The Zymoglyphic Museum—the result of decades of similar efforts—purports to showcase creatures and artifacts from various fantastical, fictional eras that Stewart has dreamed up, like “The Rust Age” and “The Age of Wonder.” Just as ordinary items can, through combination, create drama and tension, the museum itself is a hodgepodge of visuals and ideas made even more meaningful by their proximity. These days, when Stewart is excited by a particular object, he tries to place it in an exhibit, fitting it into an existing diorama or making it the centerpiece of a new one.
When he came across his first Xenophora shell at a shop in Florida—where it stood out defiantly in a sea of smoother, pinker specimens—he felt something different: kinship. “The idea of animals that seemed like they were doing assemblage art, that was really appealing to me,” Stewart says. “They almost seem to have personalities.”
Xenophora have been around since the Upper Cretaceous, an era better known for bringing us the Tyrannosaurus Rex and covering the land with flowering plants. As such, the snails have spent millions of years refining their artistic process—which, it turns out, is somewhat similar to Stewart’s. As the malacologist W.F. Ponder explains in a 1983 paper, an individual snail will choose a particular object and lift it up, either with its foot or with its proboscis, a tentacle-like appendage that protrudes from the top of its head.
Once the snail has its newest decoration in a particular spot on its shoulder, it will cement it to its shell with goo from its mantle. Depending on the species, the snail might also take the time to clean its shell to make it ready for the new addition, or stuff sand and debris underneath it to make sure its sticks properly.
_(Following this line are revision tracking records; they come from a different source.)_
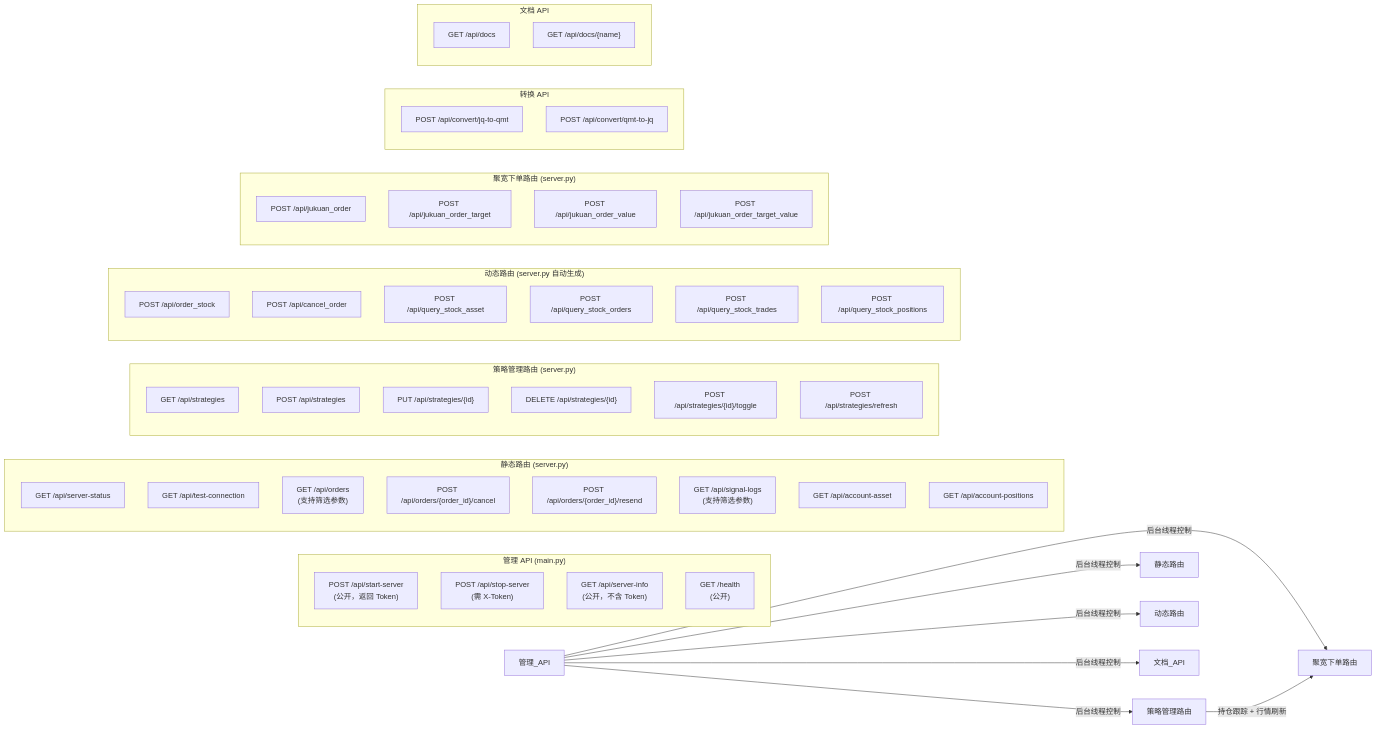
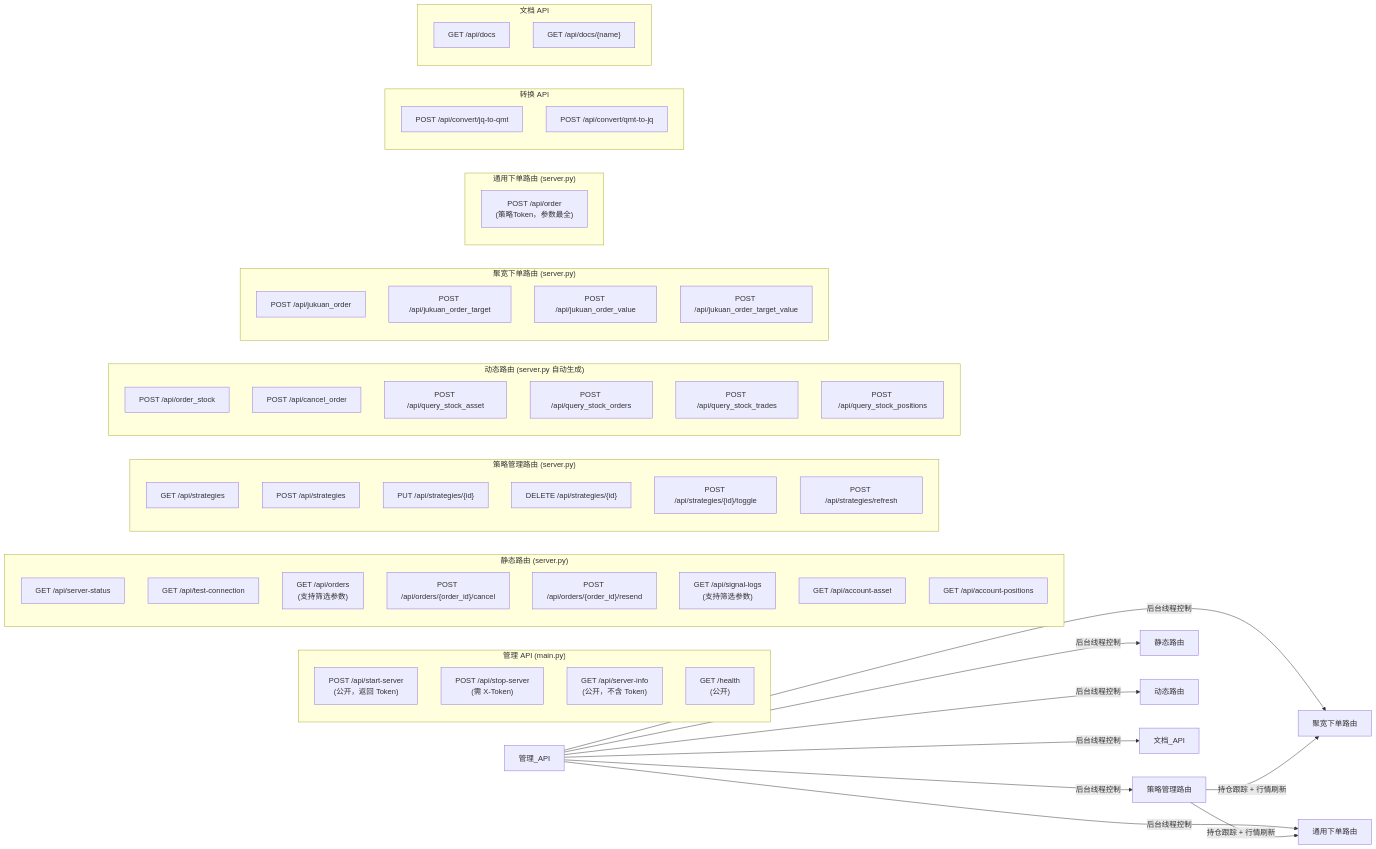
Before and after one commit to Dada-liu/QMT-Live-Assistant: the fourth of 4 diagrams in product-doc/IMPLEMENTATION_PLAN.md, drawn with Mermaid. The commit also changed other lines of this file and 16 other files, not shown here.

````diff
--- a/product-doc/IMPLEMENTATION_PLAN.md
+++ b/product-doc/IMPLEMENTATION_PLAN.md
@@ -244,62 +278,68 @@
 ```mermaid
 graph LR
     subgraph "管理 API (main.py)"
         START["POST /api/start-server<br/>(公开，返回 Token)"]
         STOP["POST /api/stop-server<br/>(需 X-Token)"]
         INFO["GET /api/server-info<br/>(公开，不含 Token)"]
         HEALTH["GET /health<br/>(公开)"]
     end
 
     subgraph "静态路由 (server.py)"
         STATUS["GET /api/server-status"]
         CONN["GET /api/test-connection"]
         ORDERS["GET /api/orders<br/>(支持筛选参数)"]
         ORDER_CANCEL["POST /api/orders/{order_id}/cancel"]
         ORDER_RESEND["POST /api/orders/{order_id}/resend"]
         SIG_LOGS["GET /api/signal-logs<br/>(支持筛选参数)"]
         ASSET["GET /api/account-asset"]
         POS["GET /api/account-positions"]
     end
 
     subgraph "策略管理路由 (server.py)"
         S_LIST["GET /api/strategies"]
         S_CREATE["POST /api/strategies"]
         S_UPDATE["PUT /api/strategies/{id}"]
         S_DELETE["DELETE /api/strategies/{id}"]
         S_TOGGLE["POST /api/strategies/{id}/toggle"]
         S_REFRESH["POST /api/strategies/refresh"]
     end
 
     subgraph "动态路由 (server.py 自动生成)"
         D1["POST /api/order_stock"]
         D2["POST /api/cancel_order"]
         D3["POST /api/query_stock_asset"]
         D4["POST /api/query_stock_orders"]
         D5["POST /api/query_stock_trades"]
         D6["POST /api/query_stock_positions"]
     end
 
     subgraph "聚宽下单路由 (server.py)"
         JK1["POST /api/jukuan_order"]
         JK2["POST /api/jukuan_order_target"]
         JK3["POST /api/jukuan_order_value"]
         JK4["POST /api/jukuan_order_target_value"]
     end
 
+    subgraph "通用下单路由 (server.py)"
+        GO["POST /api/order<br/>(策略Token，参数最全)"]
+    end
+
     subgraph "转换 API"
         JQ["POST /api/convert/jq-to-qmt"]
         QJ["POST /api/convert/qmt-to-jq"]
     end
 
     subgraph "文档 API"
         DOC_LIST["GET /api/docs"]
         DOC_GET["GET /api/docs/{name}"]
     end
 
     管理_API -->|"后台线程控制"| 策略管理路由
     管理_API -->|"后台线程控制"| 静态路由
     管理_API -->|"后台线程控制"| 动态路由
     管理_API -->|"后台线程控制"| 聚宽下单路由
+    管理_API -->|"后台线程控制"| 通用下单路由
     管理_API -->|"后台线程控制"| 文档_API
     策略管理路由 -->|"持仓跟踪 + 行情刷新"| 聚宽下单路由
+    策略管理路由 -->|"持仓跟踪 + 行情刷新"| 通用下单路由
 ```
````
When the snail is younger and smaller, it sticks to proportionately smaller items. As it gets larger, though, it can handle bigger ones. Because mollusk shells grow in a spiral, the shell of a mature Xenophora serves as a miniature timeline of its life, with tiny souvenirs in the middle of its shell, and big ones on its outer whorls. Different species also tend to collect different things—as one expert, Kate St. Jean, details in a 1968 paper, Xenophora pallidula, of Japan, collects rocks, shells, and coral, while Xenophora peroniana, of Australia, generally sticks to just rocks.
These snails’ habits have earned them a number of monikers, from “antique collectors of the sea” to “underwater masters of bling.” (The name Xenophora is a nickname in itself—it’s Latin for “carrier of strangers.”) But although it may seem like they’re showing off, experts say they’re likely doing the opposite. “Everything they do seems to suggest means of eluding detection,” writes St. Jean. Rather than sliding across the ground like land snails, they tend to hop or stomp along, so as to not leave a trail. They even bury their feces, like cats.
Their self-decoration serves the same purpose. Predators lurking above may mistake a Xenophora for a particularly artful pile of debris. And even if they don’t, the prospect of chewing through extra rocks and shells may deter them from venturing a bite. “The Xenophora are the supreme camouflage artists of the mollusk world,” writes St. Jean. (They’re so good, in fact, that unsuspecting plants and animals sometimes grow on top of them—thus the sea sponges present on a couple of Stewart’s specimens.)
Those Xenophora who have ended up in the Zymoglyphic Museum are long dead. But even in their new environment, their camouflage remains effective. “A lot of people who come in assume that I put them together myself,” says Stewart. As all good collagers know, truth is occasionally stranger than fiction.